If you’re not the type of person likely to head out in even a light rain, any pair of pants that doesn’t inhibit movement will do for an aerobic walk. You probably already have something serviceable in your closest. If not, a pair of synthetic workout pants will work fine.
Coverings for the extremities
A hat and gloves are key. Most of your body heat escapes through your hands and head. If you have them covered, your body acts as a more efficient furnace. And if you find your furnace running too hot, shed the hat and/or gloves for immediate relief.
Socks are also important: invest in heavier wool (or, again, synthetic) socks to keep your feet warm and to keep them dry as well.
It may take a walk or two to dial in a layering system that works: not all of us are comfortable in the same temperature zone. But figure it out, and you’ll no longer let a little cold keep you from the outdoor outings you’ve come to enjoy over the past several months.

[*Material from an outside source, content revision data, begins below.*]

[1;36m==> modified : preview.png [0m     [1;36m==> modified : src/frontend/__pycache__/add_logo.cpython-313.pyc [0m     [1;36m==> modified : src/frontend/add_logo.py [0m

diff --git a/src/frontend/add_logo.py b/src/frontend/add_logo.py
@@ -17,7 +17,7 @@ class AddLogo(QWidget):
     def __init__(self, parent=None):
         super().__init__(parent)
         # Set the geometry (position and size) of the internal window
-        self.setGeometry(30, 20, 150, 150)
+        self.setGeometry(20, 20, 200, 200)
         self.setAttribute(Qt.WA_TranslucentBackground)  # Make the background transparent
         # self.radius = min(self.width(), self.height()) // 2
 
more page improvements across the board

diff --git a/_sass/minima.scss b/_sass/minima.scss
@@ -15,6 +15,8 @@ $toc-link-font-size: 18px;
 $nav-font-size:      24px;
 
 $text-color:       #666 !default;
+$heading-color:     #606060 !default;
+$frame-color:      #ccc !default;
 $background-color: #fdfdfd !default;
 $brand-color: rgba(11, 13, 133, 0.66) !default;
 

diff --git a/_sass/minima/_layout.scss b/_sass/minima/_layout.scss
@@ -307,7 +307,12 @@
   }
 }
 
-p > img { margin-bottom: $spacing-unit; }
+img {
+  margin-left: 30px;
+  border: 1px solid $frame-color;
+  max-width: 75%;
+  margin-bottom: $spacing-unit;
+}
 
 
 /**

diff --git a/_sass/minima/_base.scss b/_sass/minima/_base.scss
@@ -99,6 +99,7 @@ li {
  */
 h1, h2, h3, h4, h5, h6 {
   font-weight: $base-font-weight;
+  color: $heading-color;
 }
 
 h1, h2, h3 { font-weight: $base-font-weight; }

For more hiking tips, every Friday around 8am, I offer hiking tips and suggestions of places to go on my Facebook Live Morning Walk with Joe report. Tune in at GetGoingNC.com.